In Memoriam: Alex DiIorio, Director of WPI's Bioprocess Center
Alexander L. G. DiIorio, 48, affiliated assistant professor of biology and biotechnology at WPI and director of the WPI Bioprocess Center, died Friday, July 9, 2010, after a long illness. He joined WPI in 1991 just after earning a PhD from the university. He also held an MS from WPI and a BS from Columbia University.
DiIorio directed the WPI Bioprocess Laboratory, which was built on the fourth floor of the Salisbury Laboratories building in the early 1990s with the aid of grants from The Kresge and W. M. Keck foundations. It was one of the only academic labs in the country at the time dedicated to research and education in bioprocess engineering. With the construction of the Life Sciences and Bioengineering Center at Gateway Park in 2007, the laboratory moved to the new building and was significantly expanded to create the Bioprocess Center.
Under DiIorio's direction, the laboratory and center provided contract research and development services to the biotechnology industry. Its services included developing and optimizing fermentation and purification processes, developing new strains of organisms and new media, and conducting performance testing of equipment. The lab worked with dozens of companies and performed hundreds of fermentations, achieving performance yield increases as high as 100 percent.
Over the past several years, DiIorio worked in partnership with EdeniQ, a California company, to develop new processes for producing the biofuel Ethanol from the cellulose in agricultural waste and other sources of environmentally sound biomass (lessening the need to use corn and other foods for ethanol production). DiIorio led a research team that studied the microorganism in the guts of termites as well as fungi and other organisms that can break down cellulose, looking for naturally occurring microbes or enzymes that could be harnessed in the lab.

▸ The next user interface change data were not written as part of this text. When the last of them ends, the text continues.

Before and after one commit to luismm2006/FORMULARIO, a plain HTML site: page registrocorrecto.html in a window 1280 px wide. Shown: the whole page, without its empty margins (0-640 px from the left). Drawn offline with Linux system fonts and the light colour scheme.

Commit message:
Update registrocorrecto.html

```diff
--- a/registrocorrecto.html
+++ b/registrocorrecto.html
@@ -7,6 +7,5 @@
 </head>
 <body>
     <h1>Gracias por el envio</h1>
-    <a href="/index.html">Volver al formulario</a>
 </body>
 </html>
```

Last year EdeniQ licensed the technology DiIorio developed. "The research from WPI is integral to our ongoing development of a scalable, cost-effective cellulosic solution," Larry Gross CEO of EdeniQ, said at the time. "This technology not only plays an important part in our low-cost process for converting cellulosic biomass into ethanol, but also is incorporated into our Corn3 Yield Enhancement Program, which reduces the amount of corn used to make first-generation ethanol by about 10 percent."

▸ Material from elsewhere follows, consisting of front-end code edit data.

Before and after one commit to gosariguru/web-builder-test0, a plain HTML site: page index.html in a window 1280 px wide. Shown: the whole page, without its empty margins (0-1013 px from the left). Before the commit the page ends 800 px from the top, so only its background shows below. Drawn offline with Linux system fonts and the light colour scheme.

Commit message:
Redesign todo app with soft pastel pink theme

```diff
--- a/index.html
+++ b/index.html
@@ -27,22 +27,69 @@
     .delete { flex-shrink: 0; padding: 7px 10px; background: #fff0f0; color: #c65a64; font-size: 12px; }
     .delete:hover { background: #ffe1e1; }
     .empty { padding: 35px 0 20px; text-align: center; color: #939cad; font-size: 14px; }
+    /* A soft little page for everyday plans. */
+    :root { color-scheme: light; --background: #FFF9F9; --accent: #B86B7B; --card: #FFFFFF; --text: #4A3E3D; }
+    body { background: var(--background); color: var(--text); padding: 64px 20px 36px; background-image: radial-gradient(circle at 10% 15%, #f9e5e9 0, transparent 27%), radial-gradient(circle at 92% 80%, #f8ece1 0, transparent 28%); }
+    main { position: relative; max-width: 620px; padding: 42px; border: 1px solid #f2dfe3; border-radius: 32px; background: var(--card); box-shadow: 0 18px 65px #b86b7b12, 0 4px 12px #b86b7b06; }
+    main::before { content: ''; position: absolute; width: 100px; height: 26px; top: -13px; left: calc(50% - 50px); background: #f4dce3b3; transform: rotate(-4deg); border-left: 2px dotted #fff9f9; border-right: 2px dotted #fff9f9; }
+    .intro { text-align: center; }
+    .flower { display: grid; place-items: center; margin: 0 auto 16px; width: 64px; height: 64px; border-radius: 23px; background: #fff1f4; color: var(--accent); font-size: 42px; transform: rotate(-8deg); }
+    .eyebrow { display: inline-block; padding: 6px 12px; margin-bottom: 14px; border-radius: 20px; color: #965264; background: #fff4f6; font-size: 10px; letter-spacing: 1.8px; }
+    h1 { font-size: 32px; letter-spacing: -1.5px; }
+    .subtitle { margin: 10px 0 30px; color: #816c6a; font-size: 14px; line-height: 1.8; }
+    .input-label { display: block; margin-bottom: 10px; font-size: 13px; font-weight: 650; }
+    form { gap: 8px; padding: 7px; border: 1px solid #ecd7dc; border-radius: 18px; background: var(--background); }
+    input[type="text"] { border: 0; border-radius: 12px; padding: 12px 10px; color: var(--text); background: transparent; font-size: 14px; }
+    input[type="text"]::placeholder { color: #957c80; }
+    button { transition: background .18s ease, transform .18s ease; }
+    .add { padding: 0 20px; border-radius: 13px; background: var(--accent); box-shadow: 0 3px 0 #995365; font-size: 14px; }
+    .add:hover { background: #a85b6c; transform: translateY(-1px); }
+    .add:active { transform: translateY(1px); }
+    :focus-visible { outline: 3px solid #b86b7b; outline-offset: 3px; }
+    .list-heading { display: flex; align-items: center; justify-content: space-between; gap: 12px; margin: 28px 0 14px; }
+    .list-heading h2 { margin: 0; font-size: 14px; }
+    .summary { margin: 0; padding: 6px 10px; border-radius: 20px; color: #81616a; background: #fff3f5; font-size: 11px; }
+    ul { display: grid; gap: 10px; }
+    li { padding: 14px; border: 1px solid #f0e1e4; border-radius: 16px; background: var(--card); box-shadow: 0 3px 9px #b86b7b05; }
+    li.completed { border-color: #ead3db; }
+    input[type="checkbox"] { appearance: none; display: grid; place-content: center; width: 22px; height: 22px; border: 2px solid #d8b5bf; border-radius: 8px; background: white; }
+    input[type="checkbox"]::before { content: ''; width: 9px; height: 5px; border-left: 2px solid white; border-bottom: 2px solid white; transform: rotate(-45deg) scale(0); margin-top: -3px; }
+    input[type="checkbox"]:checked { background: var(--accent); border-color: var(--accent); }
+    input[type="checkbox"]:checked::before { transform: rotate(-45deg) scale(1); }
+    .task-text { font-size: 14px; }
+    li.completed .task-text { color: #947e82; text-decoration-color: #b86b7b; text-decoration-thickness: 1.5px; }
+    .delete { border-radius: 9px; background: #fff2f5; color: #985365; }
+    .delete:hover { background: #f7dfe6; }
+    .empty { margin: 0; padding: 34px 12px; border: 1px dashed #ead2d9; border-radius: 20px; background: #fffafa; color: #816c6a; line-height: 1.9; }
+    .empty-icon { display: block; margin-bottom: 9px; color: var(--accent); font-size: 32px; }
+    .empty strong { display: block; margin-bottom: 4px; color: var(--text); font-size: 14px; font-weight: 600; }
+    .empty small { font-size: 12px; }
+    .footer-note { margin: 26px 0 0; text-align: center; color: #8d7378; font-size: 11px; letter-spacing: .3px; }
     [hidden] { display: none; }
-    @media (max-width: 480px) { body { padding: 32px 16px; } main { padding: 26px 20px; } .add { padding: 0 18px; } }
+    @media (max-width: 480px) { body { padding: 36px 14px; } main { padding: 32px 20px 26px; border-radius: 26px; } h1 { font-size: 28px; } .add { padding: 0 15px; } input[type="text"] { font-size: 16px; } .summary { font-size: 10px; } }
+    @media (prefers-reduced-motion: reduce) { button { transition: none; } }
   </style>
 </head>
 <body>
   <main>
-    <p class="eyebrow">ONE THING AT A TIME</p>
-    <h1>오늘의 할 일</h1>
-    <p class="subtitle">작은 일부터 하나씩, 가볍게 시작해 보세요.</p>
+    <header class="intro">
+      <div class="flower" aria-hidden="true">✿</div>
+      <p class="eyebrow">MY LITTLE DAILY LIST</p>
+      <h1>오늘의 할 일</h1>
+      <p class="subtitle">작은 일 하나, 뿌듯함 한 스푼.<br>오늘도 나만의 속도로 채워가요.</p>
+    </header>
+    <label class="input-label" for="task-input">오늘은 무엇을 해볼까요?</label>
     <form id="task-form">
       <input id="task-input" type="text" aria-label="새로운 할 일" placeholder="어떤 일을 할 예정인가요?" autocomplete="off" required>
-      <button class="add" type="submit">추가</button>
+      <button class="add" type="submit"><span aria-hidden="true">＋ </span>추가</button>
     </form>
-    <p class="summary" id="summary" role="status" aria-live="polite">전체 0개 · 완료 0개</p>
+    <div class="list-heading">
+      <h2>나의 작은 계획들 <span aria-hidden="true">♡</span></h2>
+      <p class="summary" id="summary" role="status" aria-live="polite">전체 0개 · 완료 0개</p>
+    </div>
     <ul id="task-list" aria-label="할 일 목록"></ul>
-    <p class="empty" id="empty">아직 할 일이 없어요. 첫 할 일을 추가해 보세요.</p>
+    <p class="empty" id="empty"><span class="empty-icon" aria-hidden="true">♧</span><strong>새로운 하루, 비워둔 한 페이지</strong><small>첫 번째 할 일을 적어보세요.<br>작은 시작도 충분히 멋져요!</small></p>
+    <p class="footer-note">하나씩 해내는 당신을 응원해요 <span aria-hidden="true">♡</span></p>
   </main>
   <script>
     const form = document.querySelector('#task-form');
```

In earlier research, DiIorio developed techniques for using proteins to concentrate and recover heavy metals from wastewater streams, particularly dilute streams, which are the most challenging for existing technologies. In 1996 he was one of two WPI researchers to receive research awards from the Worcester-based Fairlawn Foundation—the first awards the foundation granted to WPI. DiIorio's award funded research on time-release drug agents, including PGA (polyglutamic acid), a high-molecular weight compound that could form a protective shield around medications and dissolve slowly to release the drugs into the blood stream over time.
The Bioprocess Center has played a central role in workforce retraining programs offered by WPI's Corporate and Professional Education Division. The programs, developed in partnership with a number of major biotechnology companies, prepare students for positions in the burgeoning biomanufacturing industry in Massachusetts. DiIorio led a number of these programs, assisted by instructors drawn from industry.

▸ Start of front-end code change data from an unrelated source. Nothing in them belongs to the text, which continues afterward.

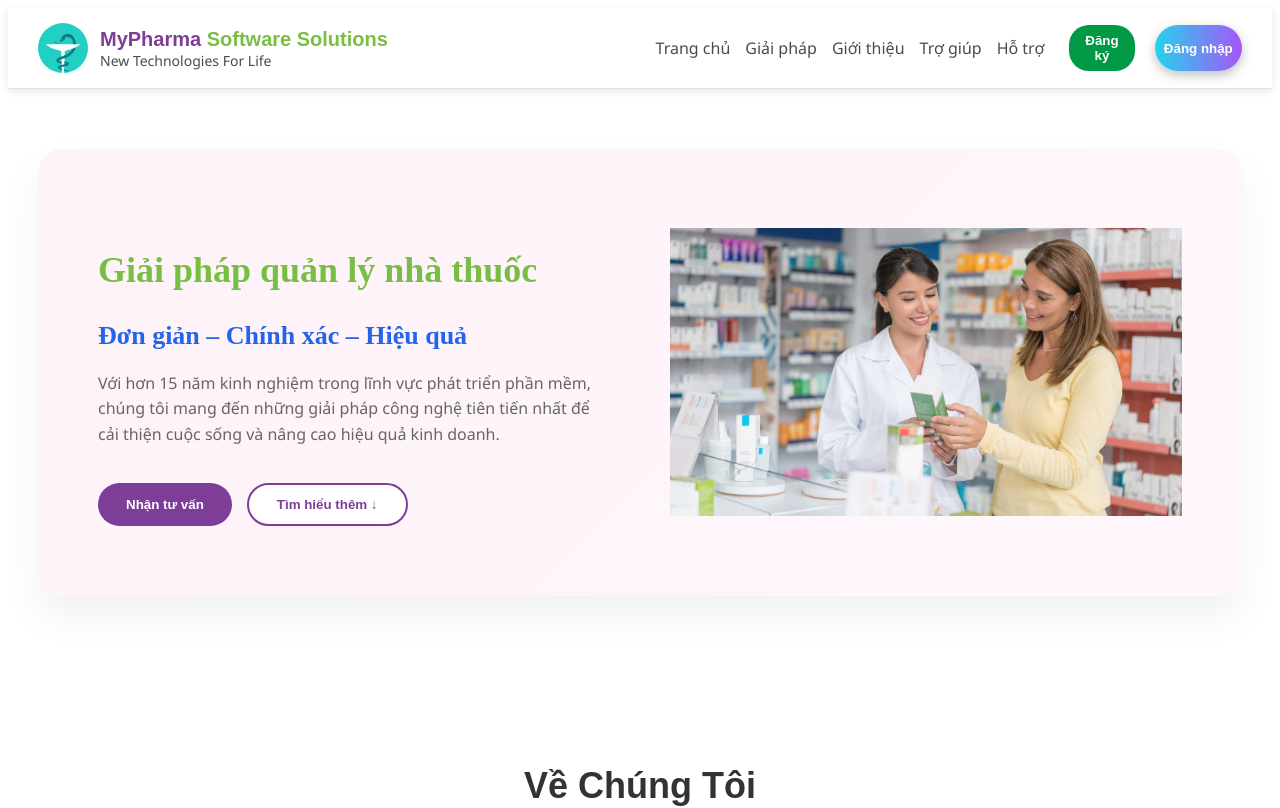
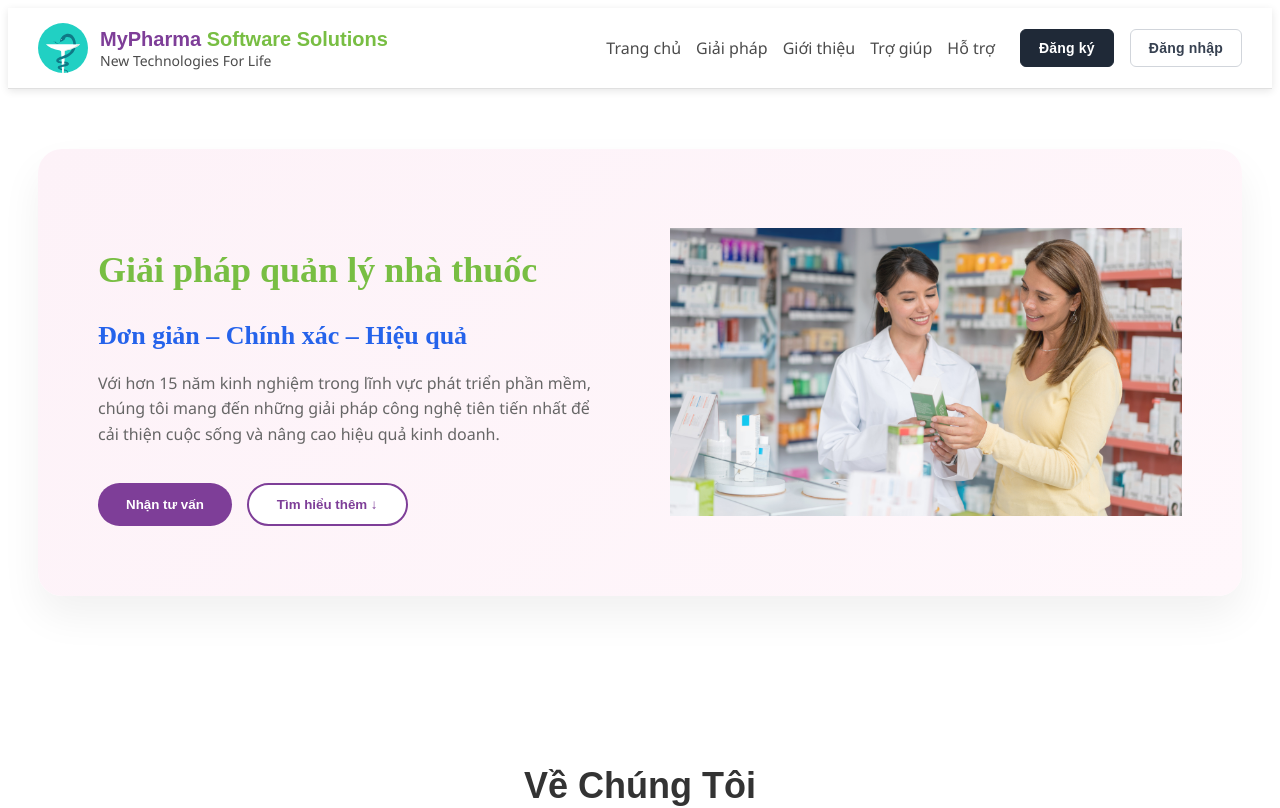
Before and after one commit to Khoahocbachkhoa/prj1, a React (Vite) app in the folder frontend/: page / in a window 1280 px wide. Shown: the top 808 px of the page. Built offline with nearby package versions, Linux system fonts and the light colour scheme.

Commit message:
Sua loi global css

```diff
--- a/frontend/src/components/Header.jsx
+++ b/frontend/src/components/Header.jsx
@@ -31,9 +31,9 @@ export default function Header() {
         </nav>
 
         <div className="buttonGroup">
-          <button className="signUpBtn">Đăng ký</button>
+          <button className="headerSignUpBtn">Đăng ký</button>
           <button
-            className="loginBtn"
+            className="headerLoginBtn"
             onClick={() => navigate("/login")}
           >
             Đăng nhập
--- a/frontend/src/styles/Header.css
+++ b/frontend/src/styles/Header.css
@@ -78,36 +78,46 @@
 /* ===== Buttons ===== */
 .buttonGroup {
   display: flex;
-  gap: 20px;
+  gap: 16px;
 }
 
-.signUpBtn {
-  padding: 8px 16px;
-  background-color: #009945;
-  color: #fff;
-  border: none;
-  border-radius: 20px;
-  font-weight: bold;
+/* Base style để đồng bộ */
+.headerSignUpBtn,
+.headerLoginBtn {
+  padding: 10px 18px;
+  font-size: 14px;
+  font-weight: 600;
+  letter-spacing: 0.2px;
+
+  border-radius: 6px;
   cursor: pointer;
-  transition: background-color 0.2s;
+
+  transition:
+    background-color 0.15s ease,
+    border-color 0.15s ease,
+    color 0.15s ease;
 }
 
-.signUpBtn:hover {
-  background-color: #007a37;
+/* SIGN UP – Primary */
+.headerSignUpBtn {
+  background-color: #1f2937;   /* xám đen trung tính */
+  color: #ffffff;
+  border: 1px solid #1f2937;
 }
 
-.loginBtn {
-  padding: 7px 16px;
-  background-color: #fff;
-  color: #4b4b4b;
-  border: 1px solid #ccc;
-  border-radius: 20px;
-  font-weight: bold;
-  cursor: pointer;
-  transition: background-color 0.2s, border-color 0.2s;
+.headerSignUpBtn:hover {
+  background-color: #111827;
+  border-color: #111827;
 }
 
-.loginBtn:hover {
-  background-color: #f5f5f5;
-  border-color: #999;
+/* LOGIN – Secondary */
+.headerLoginBtn {
+  background-color: #ffffff;
+  color: #374151;
+  border: 1px solid #d1d5db;
 }
+
+.headerLoginBtn:hover {
+  background-color: #f9fafb;
+  border-color: #9ca3af;
+}
```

DiIorio leaves his wife, Carol A. (Gurney) DiIorio; three children; his mother, Angelina (DelMonaco) DiIorio, of Westfield, N.J.; two brothers; and nephews and nieces.
A memorial mass will be held at 11 a.m. on Saturday, July 17, in Holy Trinity Roman Catholic Church, 315 First Street, Westfield, N.J. Memorial contributions may be made to the Rose Monahan Hospice Home in care of VNA Care Network Inc. Development Office, 120 Thomas Street, Worcester, MA 01608-1280.